++++ THE RECORDS

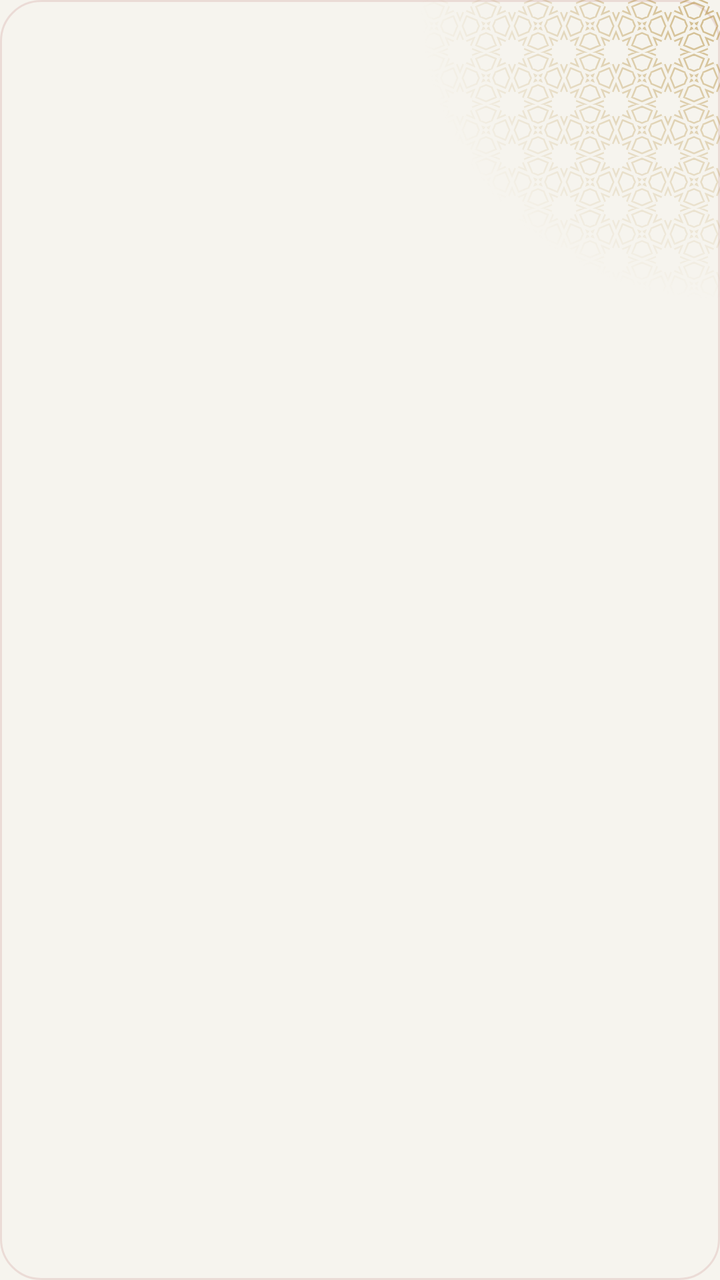
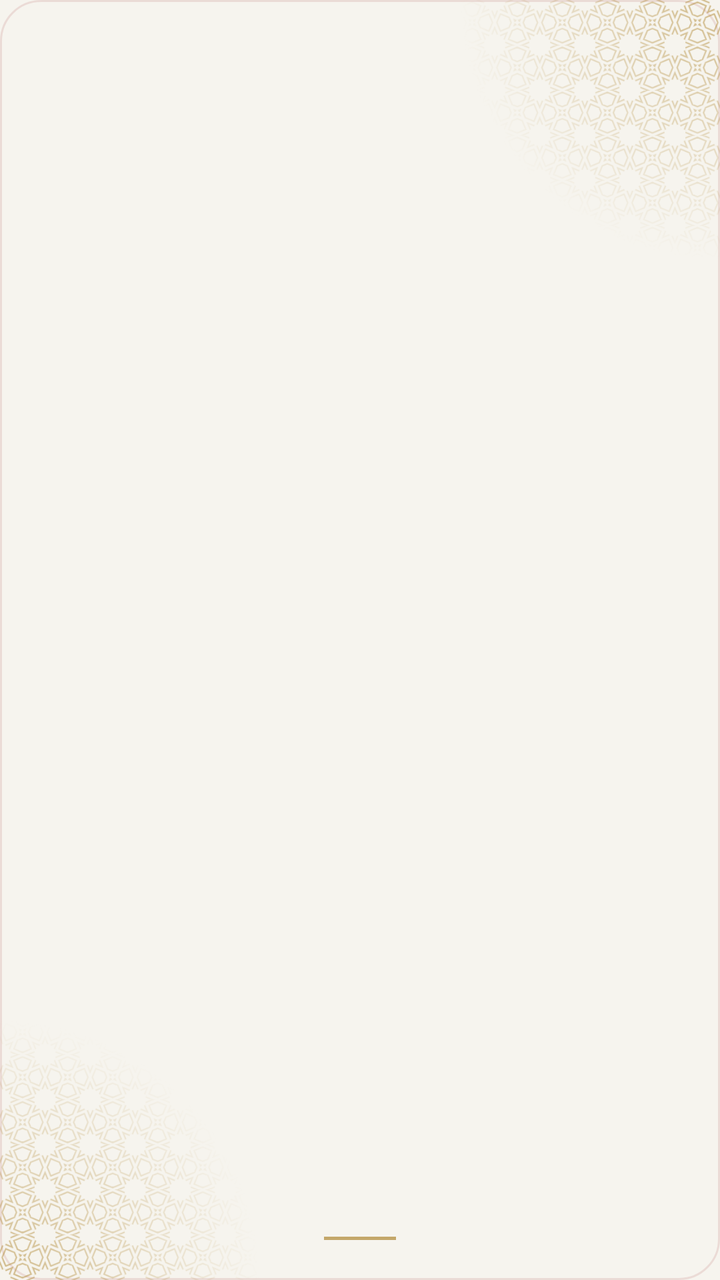

Compare the two renders of this Android layout. The source of the first and the diff that turns it into the second are given below.
<!-- AndroidManifest.xml: application theme Theme.App -->
<!-- res/layout/widget_ayah.xml -->
<?xml version="1.0" encoding="utf-8"?>
<FrameLayout xmlns:android="http://schemas.android.com/apk/res/android"
    xmlns:tools="http://schemas.android.com/tools" tools:ignore="ContentDescription"
    android:id="@+id/ayah_root"
    android:layout_width="match_parent" android:layout_height="match_parent"
    android:background="@drawable/widget_paper" android:layoutDirection="locale">
    <ImageView android:layout_width="150dp" android:layout_height="150dp" android:layout_gravity="top|end"
        android:src="@drawable/widget_orn_band" android:tint="@color/widgetOrnament" android:tintMode="src_in"
        android:importantForAccessibility="no"/>
    <LinearLayout
        android:layout_width="match_parent" android:layout_height="match_parent"
        android:orientation="vertical" android:padding="14dp">
        <LinearLayout android:layout_width="match_parent" android:layout_height="wrap_content"
            android:orientation="horizontal" android:gravity="center_vertical" android:baselineAligned="false">
            <ImageView android:id="@+id/ayah_head" android:layout_width="wrap_content" android:layout_height="wrap_content"
                android:adjustViewBounds="true" android:scaleType="fitCenter"
                android:tint="@color/widgetAccent" android:tintMode="src_in"/>
            
            <LinearLayout android:layout_width="0dp" android:layout_height="wrap_content" android:layout_weight="1"
                android:layout_marginStart="8dp" android:orientation="horizontal" android:gravity="end|center_vertical">
                <ImageView android:id="@+id/ayah_ref" android:layout_width="wrap_content" android:layout_height="wrap_content"
                    android:adjustViewBounds="true" android:scaleType="fitCenter"
                    android:tint="@color/widgetMuted" android:tintMode="src_in"/>
            </LinearLayout>
        </LinearLayout>
        
        <ImageView android:id="@+id/ayah_text"
            android:layout_width="match_parent" android:layout_height="0dp" android:layout_weight="1"
            android:layout_marginTop="6dp" android:scaleType="centerInside"
            android:tint="@color/widgetInk" android:tintMode="src_in"/>
    </LinearLayout>
</FrameLayout>
<!-- resources referenced by this layout -->
<resources>
  <color name="widgetAccent">#9c2b2b</color>
  <color name="widgetInk">#1d1a16</color>
  <color name="widgetMuted">#6b645a</color>
  <color name="widgetOrnament">#8CB08833</color>
  <!-- drawable widget_orn_band (drawable) -->
  <?xml version="1.0" encoding="utf-8"?>
  <bitmap xmlns:android="http://schemas.android.com/apk/res/android"
      android:src="@drawable/widget_orn_band_mask" android:autoMirrored="true"/>
  <!-- drawable widget_paper (drawable) -->
  <?xml version="1.0" encoding="utf-8"?>
  <shape xmlns:android="http://schemas.android.com/apk/res/android" android:shape="rectangle">
      <solid android:color="@color/widgetSurface"/>
      <stroke android:width="1dp" android:color="@color/widgetTrack"/>
      <corners android:radius="20dp"/>
  </shape>
  <style name="Theme.App" parent="android:Theme.Material.Light.NoActionBar">
          <item name="android:windowBackground">@drawable/window_splash</item>
          <item name="android:statusBarColor">@color/backgroundColor</item>
          <item name="android:navigationBarColor">@color/backgroundColor</item>
      </style>
  <!-- drawable widget_orn_band_mask: webp bitmap (drawable-hdpi, 18976 bytes) -->
  <color name="widgetSurface">#f6f4ee</color>
  <color name="widgetTrack">#1F9c2b2b</color>
  <!-- drawable window_splash (drawable) -->
  <?xml version="1.0" encoding="utf-8"?>
  <layer-list xmlns:android="http://schemas.android.com/apk/res/android">
      <item android:drawable="@color/backgroundColor"/>
      <item android:drawable="@drawable/splash" android:gravity="center" android:width="120dp" android:height="120dp"/>
  </layer-list>
  <color name="backgroundColor">#f6f4ee</color>
  <!-- drawable splash: png bitmap (drawable-hdpi, 52970 bytes) -->
</resources>

<!-- the commit's change to res/layout/widget_ayah.xml (unified diff, before → after) -->
@@ -4,29 +4,30 @@
     android:id="@+id/ayah_root"
     android:layout_width="match_parent" android:layout_height="match_parent"
     android:background="@drawable/widget_paper" android:layoutDirection="locale">
-    <ImageView android:layout_width="150dp" android:layout_height="150dp" android:layout_gravity="top|end"
+    <ImageView android:layout_width="130dp" android:layout_height="130dp" android:layout_gravity="top|end"
+        android:src="@drawable/widget_orn_band" android:tint="@color/widgetOrnament" android:tintMode="src_in"
+        android:importantForAccessibility="no"/>
+    <ImageView android:layout_width="130dp" android:layout_height="130dp" android:layout_gravity="bottom|start"
+        android:rotation="180"
         android:src="@drawable/widget_orn_band" android:tint="@color/widgetOrnament" android:tintMode="src_in"
         android:importantForAccessibility="no"/>
     <LinearLayout
         android:layout_width="match_parent" android:layout_height="match_parent"
-        android:orientation="vertical" android:padding="14dp">
-        <LinearLayout android:layout_width="match_parent" android:layout_height="wrap_content"
-            android:orientation="horizontal" android:gravity="center_vertical" android:baselineAligned="false">
-            <ImageView android:id="@+id/ayah_head" android:layout_width="wrap_content" android:layout_height="wrap_content"
-                android:adjustViewBounds="true" android:scaleType="fitCenter"
-                android:tint="@color/widgetAccent" android:tintMode="src_in"/>
-            
-            <LinearLayout android:layout_width="0dp" android:layout_height="wrap_content" android:layout_weight="1"
-                android:layout_marginStart="8dp" android:orientation="horizontal" android:gravity="end|center_vertical">
-                <ImageView android:id="@+id/ayah_ref" android:layout_width="wrap_content" android:layout_height="wrap_content"
-                    android:adjustViewBounds="true" android:scaleType="fitCenter"
-                    android:tint="@color/widgetMuted" android:tintMode="src_in"/>
-            </LinearLayout>
-        </LinearLayout>
+        android:orientation="vertical" android:gravity="center_horizontal"
+        android:paddingStart="16dp" android:paddingEnd="16dp" android:paddingTop="14dp" android:paddingBottom="14dp">
+        <ImageView android:id="@+id/ayah_head" android:layout_width="wrap_content" android:layout_height="wrap_content"
+            android:layout_gravity="start"
+            android:adjustViewBounds="true" android:scaleType="fitCenter"
+            android:tint="@color/widgetAccent" android:tintMode="src_in"/>
         
         <ImageView android:id="@+id/ayah_text"
             android:layout_width="match_parent" android:layout_height="0dp" android:layout_weight="1"
-            android:layout_marginTop="6dp" android:scaleType="centerInside"
+            android:layout_marginTop="4dp" android:layout_marginBottom="4dp" android:scaleType="centerInside"
             android:tint="@color/widgetInk" android:tintMode="src_in"/>
+        <ImageView android:id="@+id/ayah_rule" android:layout_width="36dp" android:layout_height="1.5dp"
+            android:background="@color/widgetOrnamentRule" android:importantForAccessibility="no"/>
+        <ImageView android:id="@+id/ayah_ref" android:layout_width="wrap_content" android:layout_height="wrap_content"
+            android:layout_marginTop="6dp" android:adjustViewBounds="true" android:scaleType="fitCenter"
+            android:tint="@color/widgetMuted" android:tintMode="src_in"/>
     </LinearLayout>
 </FrameLayout>
<!-- resource entries referenced after the edit -->
@@ -4,6 +4,7 @@
   <color name="widgetInk">#1d1a16</color>
   <color name="widgetMuted">#6b645a</color>
   <color name="widgetOrnament">#8CB08833</color>
+  <color name="widgetOrnamentRule">#B3B08833</color>
   <!-- drawable widget_orn_band (drawable) -->
   <?xml version="1.0" encoding="utf-8"?>
   <bitmap xmlns:android="http://schemas.android.com/apk/res/android"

++++++++

> **TASK PROMPT**
Copy out each line in the listing that has the word "hdpi".

> **WRITTEN REPLY**
  <!-- drawable widget_orn_band_mask: webp bitmap (drawable-hdpi, 18976 bytes) -->
  <!-- drawable splash: png bitmap (drawable-hdpi, 52970 bytes) -->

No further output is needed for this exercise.